Work order:
Every record must be given again word for word; no picture belongs in the copy.

Source material:
● ● ● ● ●

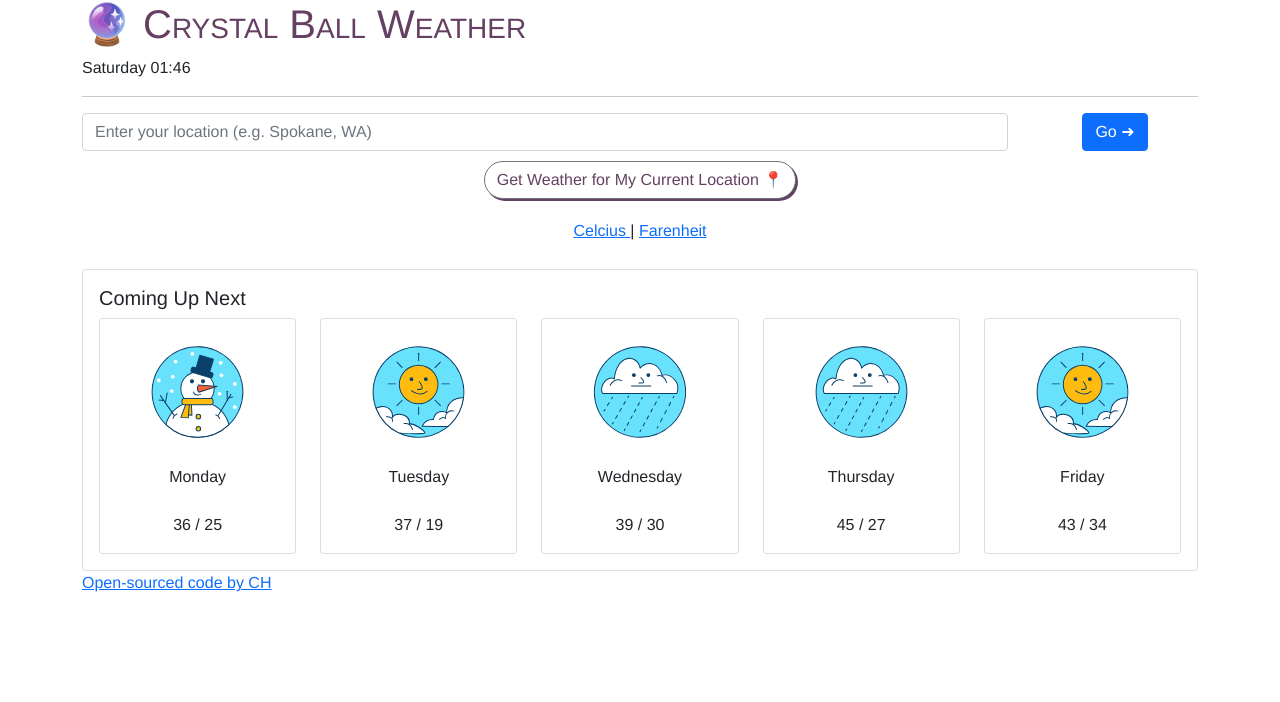
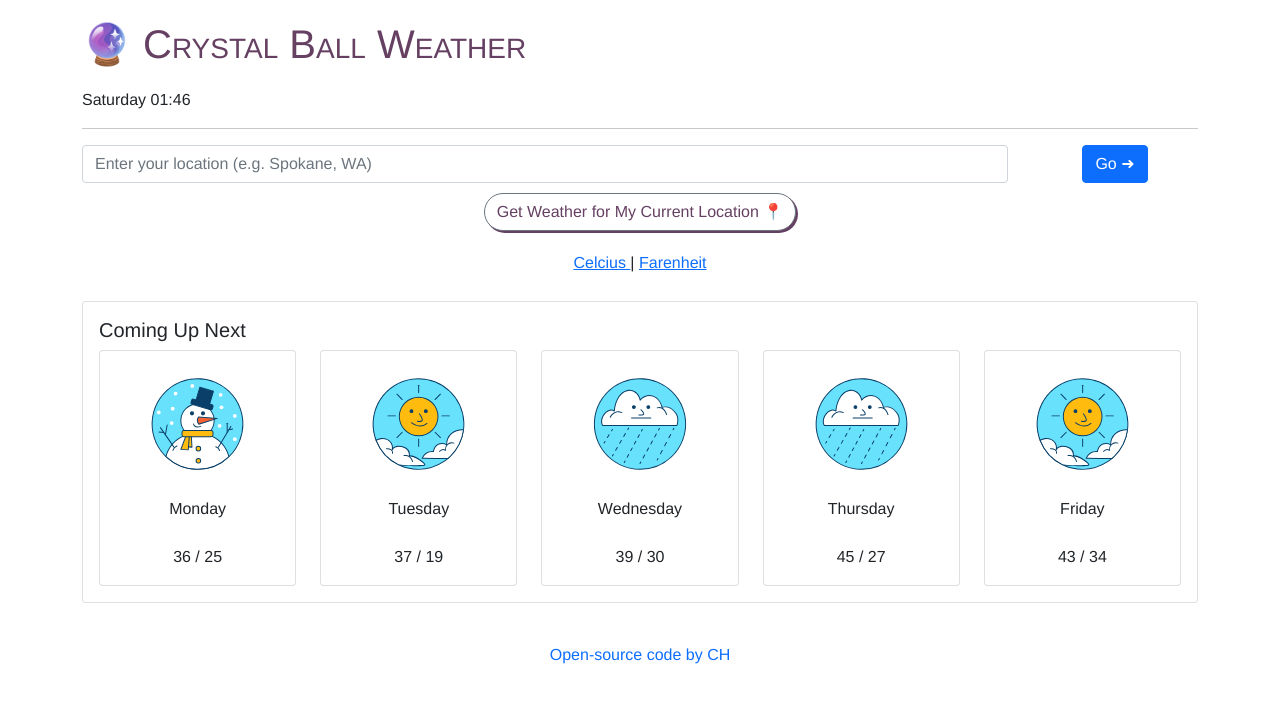
Before and after one commit to hi-crystal/crystal-ball-weather, a website built with Parcel: page Final Project/index.html in a window 1280 px wide. Built offline with nearby package versions, Linux system fonts and the light colour scheme.

Commit message:
CSS Cleanup

```diff
--- a/Final Project/index.html
+++ b/Final Project/index.html
@@ -129,8 +129,8 @@
           </div>
         </div>
       </div>
-      <div id="git-link">
-        <a href="https://github.com/hi-crystal/crystal-ball-weather">Open-sourced code by CH</a>
+      <div id="git-link" class="link">
+        <a href="https://github.com/hi-crystal/crystal-ball-weather">Open-source code by CH</a>
       </div>
     <script src="src/index.js"></script>
   </body>
--- a/Final Project/src/styles.css
+++ b/Final Project/src/styles.css
@@ -4,6 +4,8 @@ body {
 h1 {
   color: #654062;
   font-variant: small-caps;
+  padding: 20px 0px;
+  margin: 0px;
 }
 .time {
   font: bold;
@@ -34,3 +36,9 @@ form div {
   background: white;
   box-shadow: 2px 2px;
 }
+.link a {
+  text-decoration-line: none;
+  display: block;
+  text-align: center;
+  margin: 40px;
+}
```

● ● ● ● ●

Your response:
Before and after one commit to hi-crystal/crystal-ball-weather, a website built with Parcel: page Final Project/index.html in a window 1280 px wide. Built offline with nearby package versions, Linux system fonts and the light colour scheme.

Commit message:
CSS Cleanup

```diff
--- a/Final Project/index.html
+++ b/Final Project/index.html
@@ -129,8 +129,8 @@
           </div>
         </div>
       </div>
-      <div id="git-link">
-        <a href="https://github.com/hi-crystal/crystal-ball-weather">Open-sourced code by CH</a>
+      <div id="git-link" class="link">
+        <a href="https://github.com/hi-crystal/crystal-ball-weather">Open-source code by CH</a>
       </div>
     <script src="src/index.js"></script>
   </body>
--- a/Final Project/src/styles.css
+++ b/Final Project/src/styles.css
@@ -4,6 +4,8 @@ body {
 h1 {
   color: #654062;
   font-variant: small-caps;
+  padding: 20px 0px;
+  margin: 0px;
 }
 .time {
   font: bold;
@@ -34,3 +36,9 @@ form div {
   background: white;
   box-shadow: 2px 2px;
 }
+.link a {
+  text-decoration-line: none;
+  display: block;
+  text-align: center;
+  margin: 40px;
+}
```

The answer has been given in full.